The figure reflects the difference between how much it cost the company to use Valemaxes relative to Capesizes, the Paris- based maritime research company said in a report yesterday. Costs for the bigger ships were higher because of a slump in Capesize rates and restrictions that prevent Valemaxes berthing at ports in China, the largest iron-ore buyer. Vale declined to comment, in an e-mailed response to questions.
The company is spending $2.3 billion on 19 Valemaxes in a strategy to manage its shipping costs to Asia.

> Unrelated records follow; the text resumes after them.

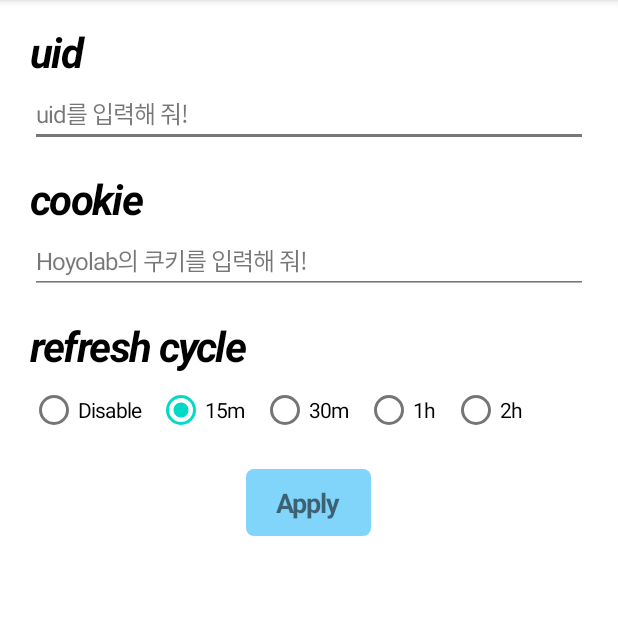
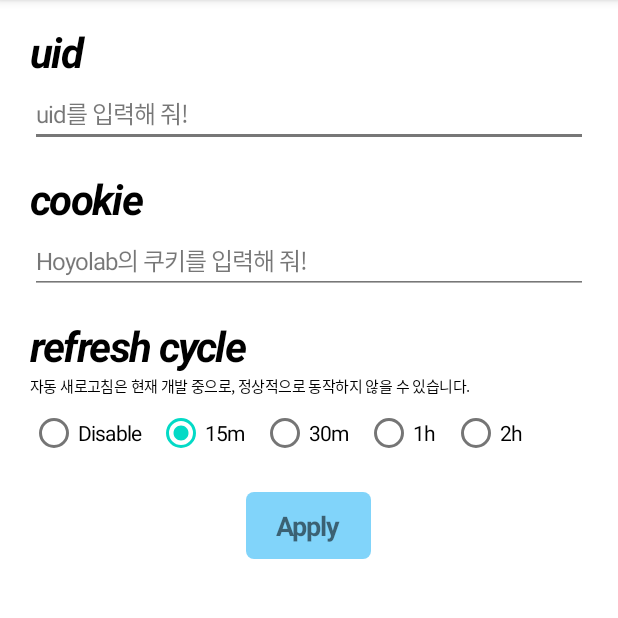
Before and after one commit to danggai/android_genshin_resin_widget, an Android app: the screen it shows after launch (MainActivity), on a phone screen of 412 x 824 dp, the part 84-702 px from its top. Run offline under Robolectric (Android 15) with nearby library versions, the phone set to English and light mode, and no system bars; our stand-ins replace AdMob, RxJava, data binding; 3 statements that could not run were skipped.

Commit message:
- 자동 새로고침 개발 안내 문구 추가

```diff
--- a/app/src/main/res/layout/main_fragment.xml
+++ b/app/src/main/res/layout/main_fragment.xml
@@ -99,6 +99,14 @@
                     android:textColor="@color/black"
                     />
 
+                <androidx.appcompat.widget.AppCompatTextView
+                    android:layout_width="match_parent"
+                    android:layout_height="wrap_content"
+                    android:text="자동 새로고침은 현재 개발 중으로, 정상적으로 동작하지 않을 수 있습니다."
+                    android:textSize="10sp"
+                    android:textColor="@color/black"
+                    />
+
                 <RadioGroup
                     android:layout_width="wrap_content"
                     android:layout_height="wrap_content"
```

Rio de Janeiro- based Vale also has a 25-year contract valued at $5.84 billion with STX Pan Ocean Co., a Seoul-based shipping firm, to haul its ore from Brazil. STX has ordered eight Valemaxes.
The first Valemax started trading in May 2011 and there are now 21 in the fleet, hauling a total of 17.1 million tons of ore, Alphabulk estimates. That’s the equivalent of 100 voyages on Capesizes. About 12.5 percent of iron ore from Brazil will be shipped on Valemaxes by the time all the ships ordered are operational next year, Alphabulk said.
Vale will have 35 Valemaxes by the end of next year, each with a capacity of 400,000 tons, available for the transportation of iron ore, according to a Nov. 14 statement by the company. That will comprise 19 that it owns and 16 on long- term charters.
Vale would save $380 million a year, or $7 for each ton of ore carried, if it replaced the Valemax fleet with ships half the size, which would be able to call at 80 percent of all ports, Alphabulk said. The calculation assumes that China’s curbs on Valemaxes remain in place.
The miner’s shipping strategy is based on using the ships over a 30-year life span, while spot rates fluctuate, Arjun Batra, group managing director of Drewry Maritime Advisors, a research company, said by phone yesterday. The Valemaxes will help the company keep its freight costs from rising, which is its priority, he said.